The Three Weeks
Learning to Love What Is!
By Rabbi Label Lam
Moshiach is born on Tisha B’Av (Talmud)
Any generation in which the Temple was not built in (with) its days is
considered as if it was destroyed in (with) its days. (Talmud)
There is no light like the light that emanates from darkness. (Zohar)
The 9th of Av is one of those days in which we allow ourselves to wallow
in the misery of a brutal history and indulge in thoughts of the extended
exile and our many sufferings. Admittedly, it seems ultra heavy and it is
an ominous reality to meet face to face. What benefit do we have from this

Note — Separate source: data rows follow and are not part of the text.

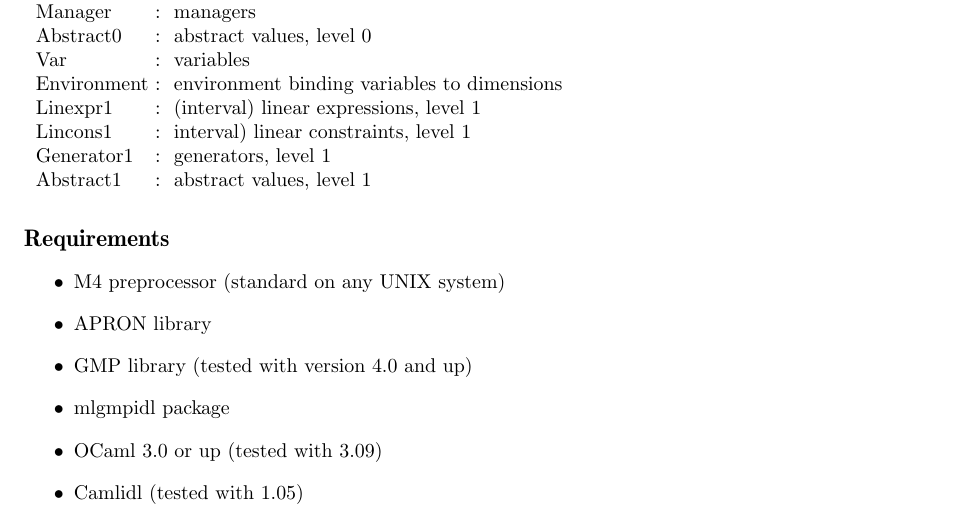
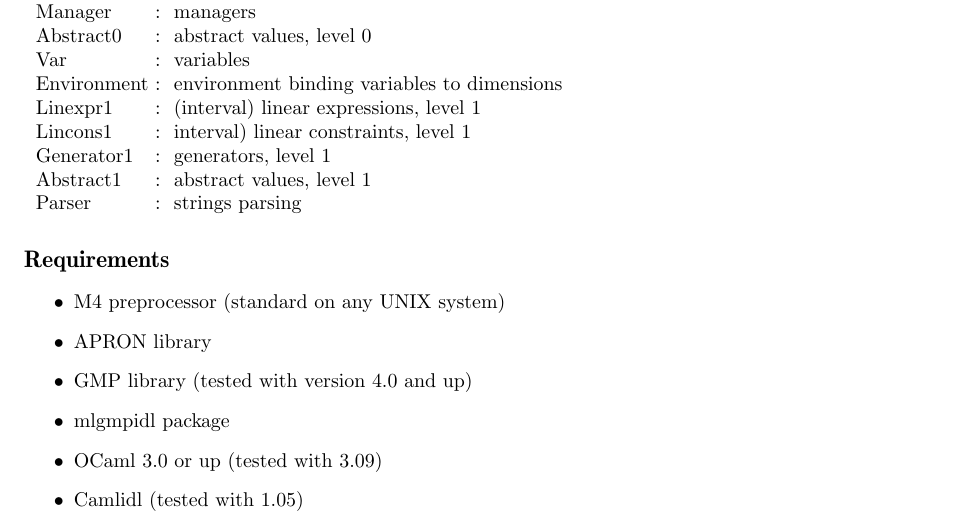
Before and after one commit to seahorn/elina, a LaTeX document (mlapronidl/mlapronidl.tex): part of page 4 of 15, cut so that both start at the same text. Compiled offline with pdfLaTeX; a LaTeX package or settings file that is missing is left out.

Commit message:
Added string parsing for toplevel (module Parser)
git-svn-id: svn://scm.gforge.inria.fr/svnroot/apron/trunk@166 d6d8869d-df28-4c9d-b3d8-ddc8926f8a8a

```diff
--- a/mlapronidl/mlapronidl.tex
+++ b/mlapronidl/mlapronidl.tex
@@ -74,7 +74,8 @@
 Linexpr1   & (interval) linear expressions, level 1 \\
 Lincons1   & interval) linear constraints, level 1 \\
 Generator1 & generators, level 1 \\
-Abstract1  & abstract values, level 1
+Abstract1  & abstract values, level 1 \\
+Parser     & strings parsing
 \end{tabular}
 
 %=============================================================================
```
Also changed, not shown: mlapronidl/Makefile, mlapronidl/mlapronidl.tex (1 more changed lines), 5 other files.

exercise? Why follow the black and hurtful lines of history when there are
so many brighter and rosier points to visit?
I hope the situation never comes your way. It happened to me once and
although I was woefully unprepared things happily turned out alright. What
do you say to someone who is seriously contemplating ending it all?
Here’s a scenario I heard about from a very clever individual: Imagine
that you are sitting in a reception area in a fancy office on the 77th
floor of the Empire State Building. Suddenly the elevator opens and a
gentleman with a disheveled appearance walks over to the window which he
throws wide open. He backs up like he’s readying himself to take a running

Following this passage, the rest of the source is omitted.